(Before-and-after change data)
▼

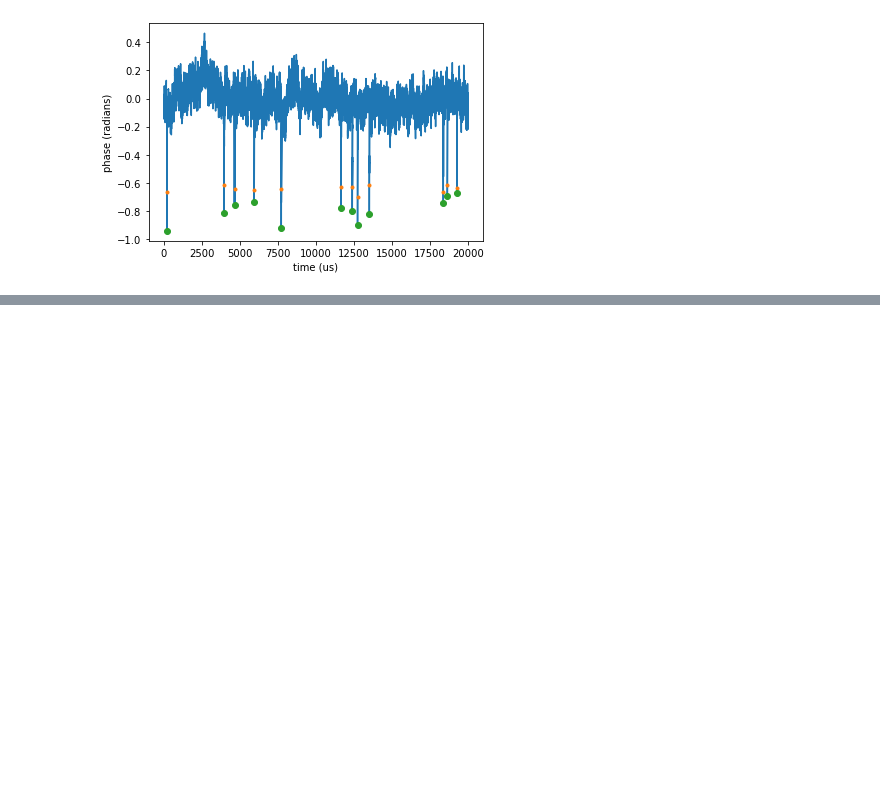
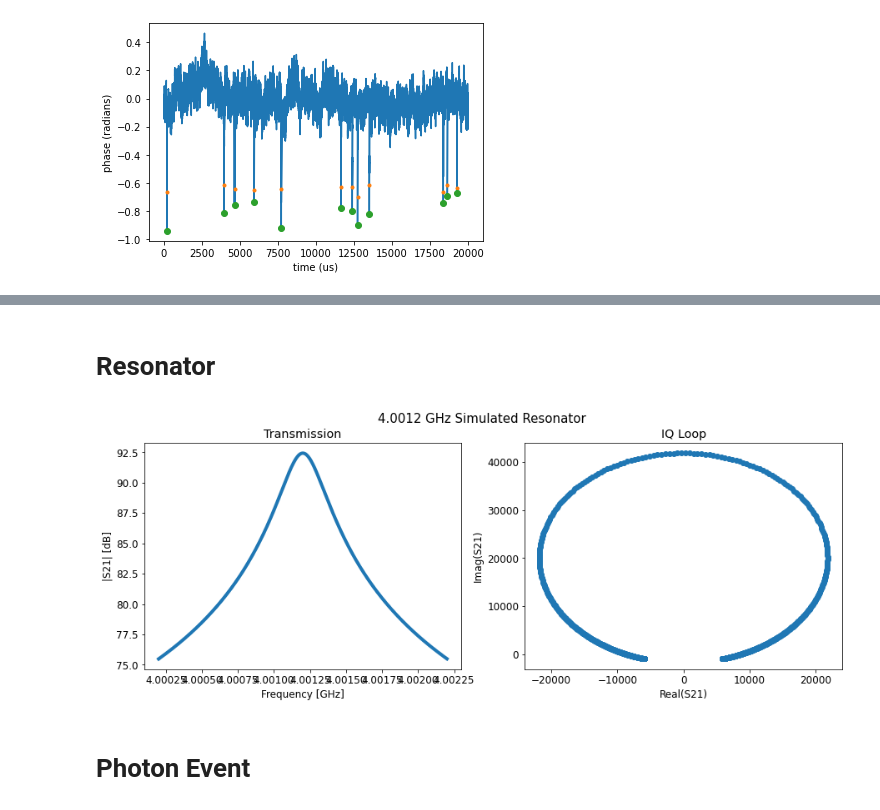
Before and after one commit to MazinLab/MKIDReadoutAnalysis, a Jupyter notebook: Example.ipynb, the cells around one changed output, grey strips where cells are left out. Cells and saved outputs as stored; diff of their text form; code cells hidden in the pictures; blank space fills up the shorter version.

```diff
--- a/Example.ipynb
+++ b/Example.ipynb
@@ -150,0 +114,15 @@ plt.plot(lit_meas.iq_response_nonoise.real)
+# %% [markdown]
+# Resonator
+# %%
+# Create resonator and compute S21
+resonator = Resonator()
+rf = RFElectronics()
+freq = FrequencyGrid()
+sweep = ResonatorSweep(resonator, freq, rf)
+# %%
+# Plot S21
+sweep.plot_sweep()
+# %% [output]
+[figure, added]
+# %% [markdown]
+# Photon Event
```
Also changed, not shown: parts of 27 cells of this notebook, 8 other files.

▲
▼

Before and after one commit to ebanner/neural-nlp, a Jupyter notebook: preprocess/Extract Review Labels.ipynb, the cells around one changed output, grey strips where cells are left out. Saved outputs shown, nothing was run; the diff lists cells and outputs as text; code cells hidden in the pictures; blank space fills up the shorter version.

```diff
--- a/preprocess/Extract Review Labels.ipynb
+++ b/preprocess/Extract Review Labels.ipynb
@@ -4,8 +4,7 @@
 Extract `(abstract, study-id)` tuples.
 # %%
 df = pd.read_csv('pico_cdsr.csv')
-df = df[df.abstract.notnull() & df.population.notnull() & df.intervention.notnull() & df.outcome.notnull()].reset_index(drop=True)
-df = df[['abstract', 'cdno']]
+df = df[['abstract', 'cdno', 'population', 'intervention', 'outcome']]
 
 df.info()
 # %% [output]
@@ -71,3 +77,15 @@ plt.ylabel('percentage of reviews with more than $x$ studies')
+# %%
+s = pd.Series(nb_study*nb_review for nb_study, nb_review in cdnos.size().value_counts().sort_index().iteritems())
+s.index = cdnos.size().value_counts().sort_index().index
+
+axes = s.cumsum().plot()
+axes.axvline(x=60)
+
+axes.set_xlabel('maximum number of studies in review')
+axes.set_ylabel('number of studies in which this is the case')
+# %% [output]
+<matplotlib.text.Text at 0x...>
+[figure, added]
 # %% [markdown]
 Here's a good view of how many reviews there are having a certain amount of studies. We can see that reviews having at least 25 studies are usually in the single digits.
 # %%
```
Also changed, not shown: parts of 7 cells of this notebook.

▲

• [Goal of the exercise]:
Search the data above for the string "number". Report every line where it is found.

• [Output for this task]:
+axes.set_xlabel('maximum number of studies in review')
+axes.set_ylabel('number of studies in which this is the case')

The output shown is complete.